Cascade operates Lake Tapps for eventual municipal water supply for its members, but works diligently to keep it clean and healthy today. That includes addressing milfoil and other invasive species. Milfoil is a non-regulated weed in Pierce County and Cascade has no regulatory obligations to control it in Lake Tapps.  However, Cascade will continue to manage milfoil. Cascade does not remove native, aquatic plant species.

What is milfoil?

Eurasian milfoil (Myriophyllum spicatum) is a non-native, invasive aquatic plant. Milfoil is native to Eurasia and Africa, but is now found on all continents but Australia and Antarctica. The leaves of milfoil are submerged, and grow in whorls of four, with many thread-like leaflets. This plant can grow from broken-off stems and can spread quickly, creating dense mats that may crowd out native plants and inhibit recreational activity in the water. Click here for a FAQ sheet on Milfoil

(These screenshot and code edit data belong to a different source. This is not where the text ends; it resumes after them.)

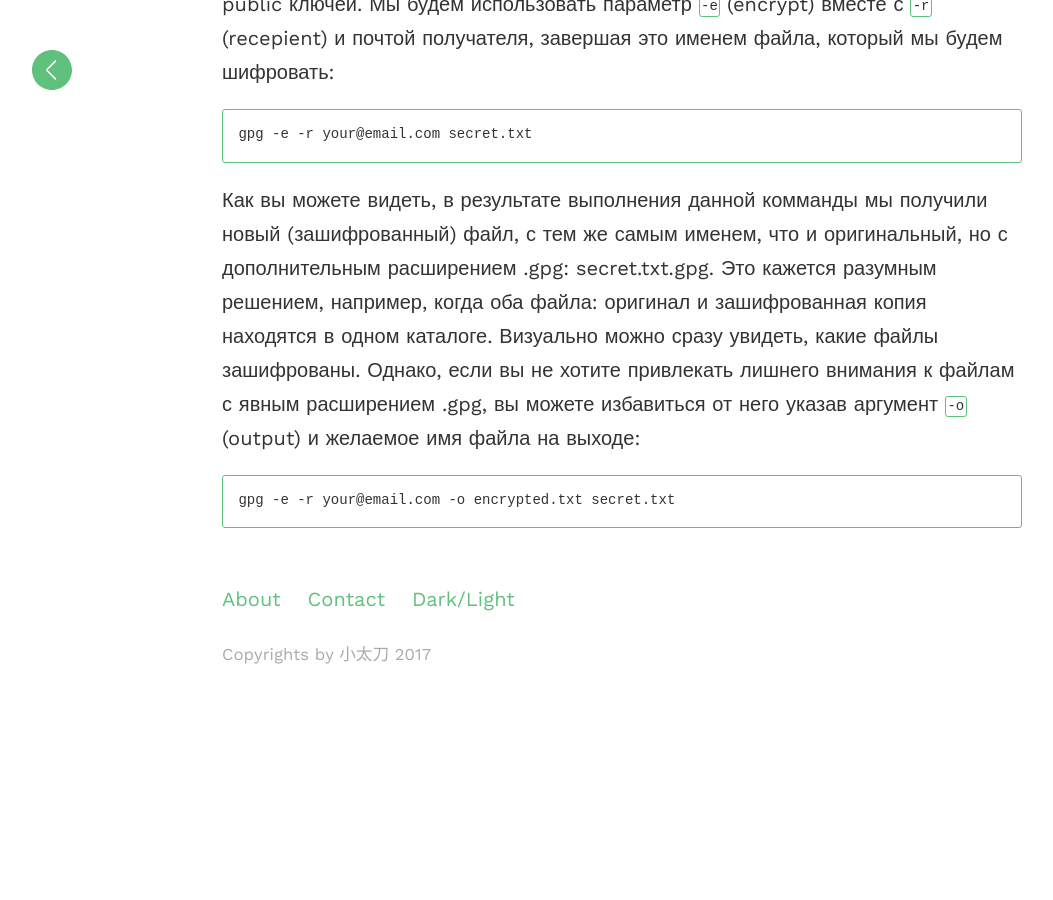
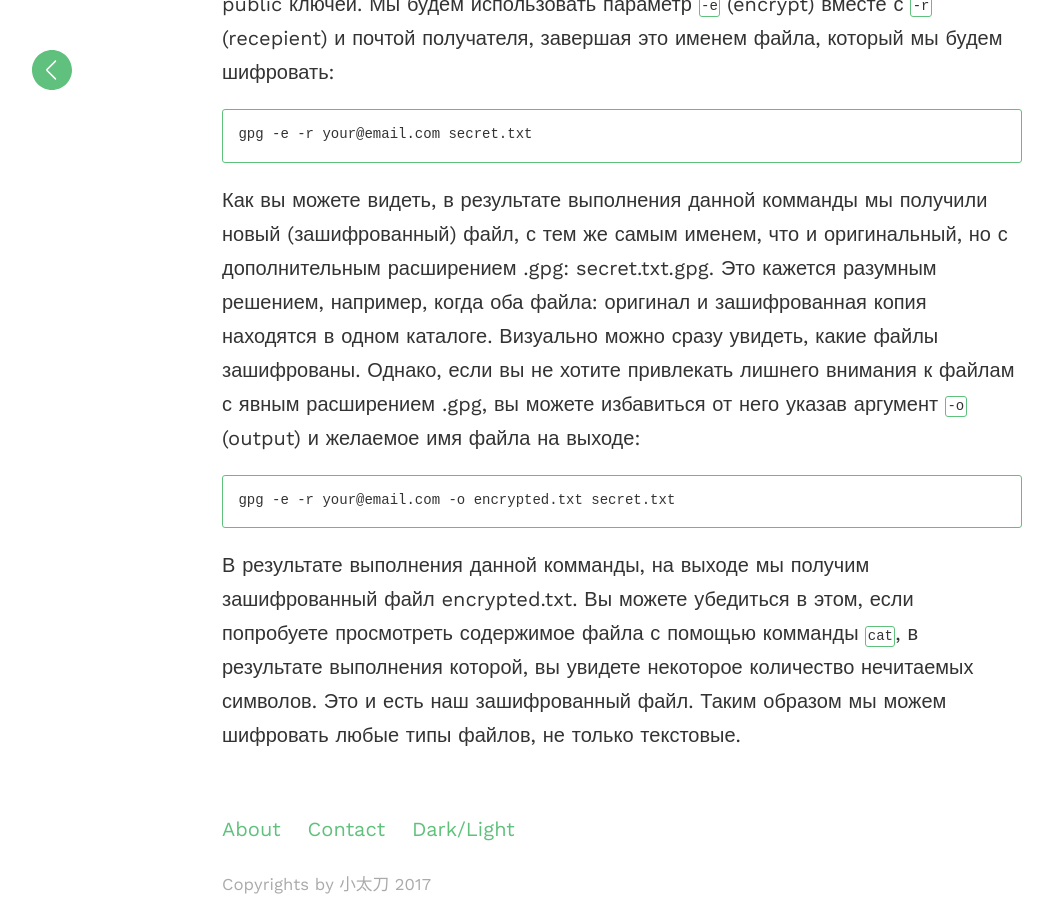
Before and after one commit to evgeniyantipin/evgeniyantipin.github.io, a Jekyll site: the page built from _posts/2018-03-10-gpg2.markdown, in a window 1280 px wide and 900 px high, scrolled down 3483 px. Shown: the whole window, without its empty margins (18-1071 px from the left). Built offline with Jekyll 4.4.1, drawn with Linux system fonts in a browser that asks for light colours; before the commit the page ends 4153 px from its top, so only the background shows below that.

Commit message:
Update 2018-03-10-gpg2.markdown

````diff
--- a/_posts/2018-03-10-gpg2.markdown
+++ b/_posts/2018-03-10-gpg2.markdown
@@ -83,3 +83,6 @@ gpg -e -r your@email.com secret.txt
 ```bash
 gpg -e -r your@email.com -о encrypted.txt secret.txt
 ```
+В результате выполнения данной комманды, на выходе мы получим зашифрованный файл encrypted.txt.
+Вы можете убедиться в этом, если попробуете просмотреть содержимое файла с помощью комманды `cat`, в результате выполнения которой, вы увидете некоторое количество нечитаемых символов. Это и есть наш зашифрованный файл.
+Таким образом мы можем шифровать любые типы файлов, не только текстовые.
````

What is Cascade doing about milfoil?

Lake Tapps reservoir is assessed annually to determine areas in greatest need of treatment. Since 2010, Cascade has managed milfoil growth in the Lake Tapps Reservoir with the following approaches.  Click here for more detailed information.

Diver Hand Pulling and Chemical Treatment: Cascade has used diver hand-pulling and chemical treatments since 2010.

Cascade is planning a second 2021 milfoil treatment starting the week of August 16. Residents in planned treatment areas will be notified and provided more specific information about treatment, including dates and time, prior to actual application.

Click here for the final 2021 milfoil treatment plan.

TappsWise Program:  Since nutrients from lawns and septic tanks can significantly increase aquatic vegetation, Cascade has initiated the TappsWise program, a partnership with Tacoma-Pierce County Department of Health, to promote natural yard care and septic maintenance to keep Lake Tapps clean and healthy.

Pilot Studies: Cascade conducted two pilot studies in 2018 on controlling milfoil with bottom barriers and dry-land herbicide treatments. The treatments were not effective long term.

Research: Cascade worked with Montana State University to sample milfoil in Lake Tapps Reservoir to identify the various strains in the reservoir and growth of these different strains over time, to determine the most effective herbicide. Sampling showed eleven strains of milfoil, which will be monitored.

Homeowner Options to Manage Milfoil

If Lake Tapps waterfront property owners plan to remove aquatic plants from in front of their property, they must follow rules outlined in Washington Department of Fish and Wildlife’s Aquatic Plants and Fish: Rules for Aquatic Plant Removal and Control. A summary is below; click here for more detailed information.

Hand Removal of Aquatic Plants:  Hand removal of aquatic plants can help manage growth and can be effective for small, confined areas. Remove the entire plant when possible – milfoil can re-grow from pieces floating in the water – and dispose it at an upland site where it cannot re-enter the water.

Bottom Barriers:  Bottom barriers are synthetic or natural fiber material used to cover and kill plants growing on the lake bottom. The material is anchored with sandbags or rocks. Bottom barriers are best used in small, confined areas where control of all plants is needed.  For more information on bottom barriers click here and also see the Rules for Aquatic Plant Removal and Control.

Reduction or Elimination of Excess Nutrients: Nutrients from lawns and septic tanks can significantly increase vegetation in the reservoir, so reducing fertilizer applications and keeping septic tanks maintained and working properly will reduce aquatic plant growth. Residents are encouraged to participate in the TappsWise program to help keep Lake Tapps clean and healthy.